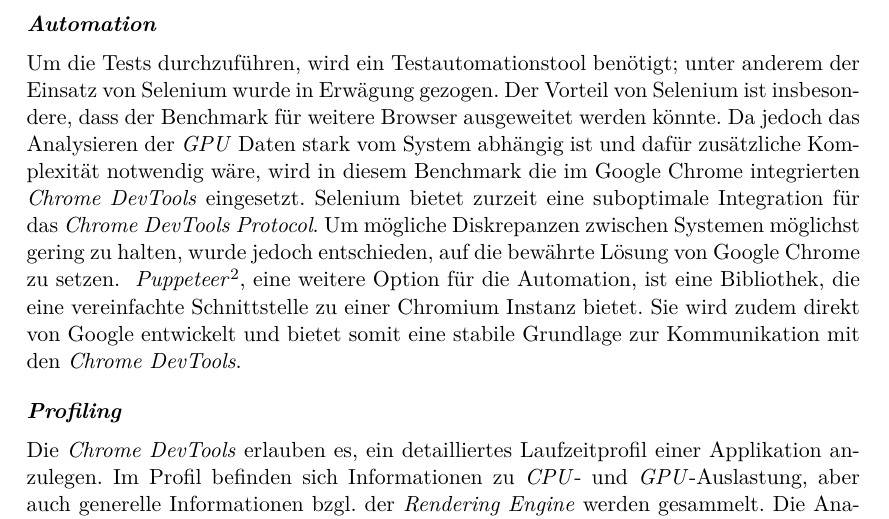
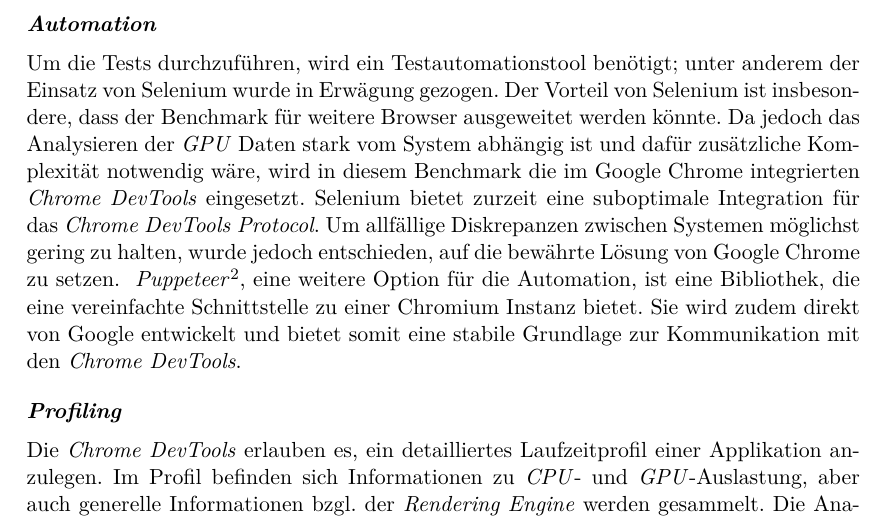
Before and after one commit to kreativwebdesign/lode, a LaTeX document (documentation/report/doc.tex, which reads documentation/report/parts/resultate.tex): part of page 48 of 88, cut so that both start at the same text. Compiled offline with pdfLaTeX; a missing bibliography style is replaced by a similar one.

Commit message:
Gramstuckly

```diff
--- a/documentation/report/parts/resultate.tex
+++ b/documentation/report/parts/resultate.tex
@@ -333,7 +333,7 @@ Um die Tests durchzuführen, wird ein Testautomationstool benötigt; unter ander
 Der Vorteil von Selenium ist insbesondere, dass der Benchmark für weitere Browser ausgeweitet werden könnte.
 Da jedoch das Analysieren der \gls{GPU} Daten stark vom System abhängig ist und dafür zusätzliche Komplexität notwendig wäre, wird in diesem Benchmark die im Google Chrome integrierten \e{Chrome DevTools} eingesetzt.
 Selenium bietet zurzeit eine suboptimale Integration für das \e{Chrome DevTools Protocol}.
-Um mögliche Diskrepanzen zwischen Systemen möglichst gering zu halten, wurde jedoch entschieden, auf die bewährte Lösung von Google Chrome zu setzen.
+Um allfällige Diskrepanzen zwischen Systemen möglichst gering zu halten, wurde jedoch entschieden, auf die bewährte Lösung von Google Chrome zu setzen.
 \fgls{Puppeteer}{Node.js Library, die eine API anbietet zum Steuern von \gls{Chromium} oder Chrome über das \e{Chrome DevTools Protocol}}, eine weitere Option für die Automation, ist eine Bibliothek, die eine vereinfachte Schnittstelle zu einer Chromium Instanz bietet.
 Sie wird zudem direkt von Google entwickelt und bietet somit eine stabile Grundlage zur Kommunikation mit den \e{Chrome DevTools}.
 
```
################
Problem statement
Pull every line containing "möglichst" out of the records.

Solution for this problem
-Um mögliche Diskrepanzen zwischen Systemen möglichst gering zu halten, wurde jedoch entschieden, auf die bewährte Lösung von Google Chrome zu setzen.
+Um allfällige Diskrepanzen zwischen Systemen möglichst gering zu halten, wurde jedoch entschieden, auf die bewährte Lösung von Google Chrome zu setzen.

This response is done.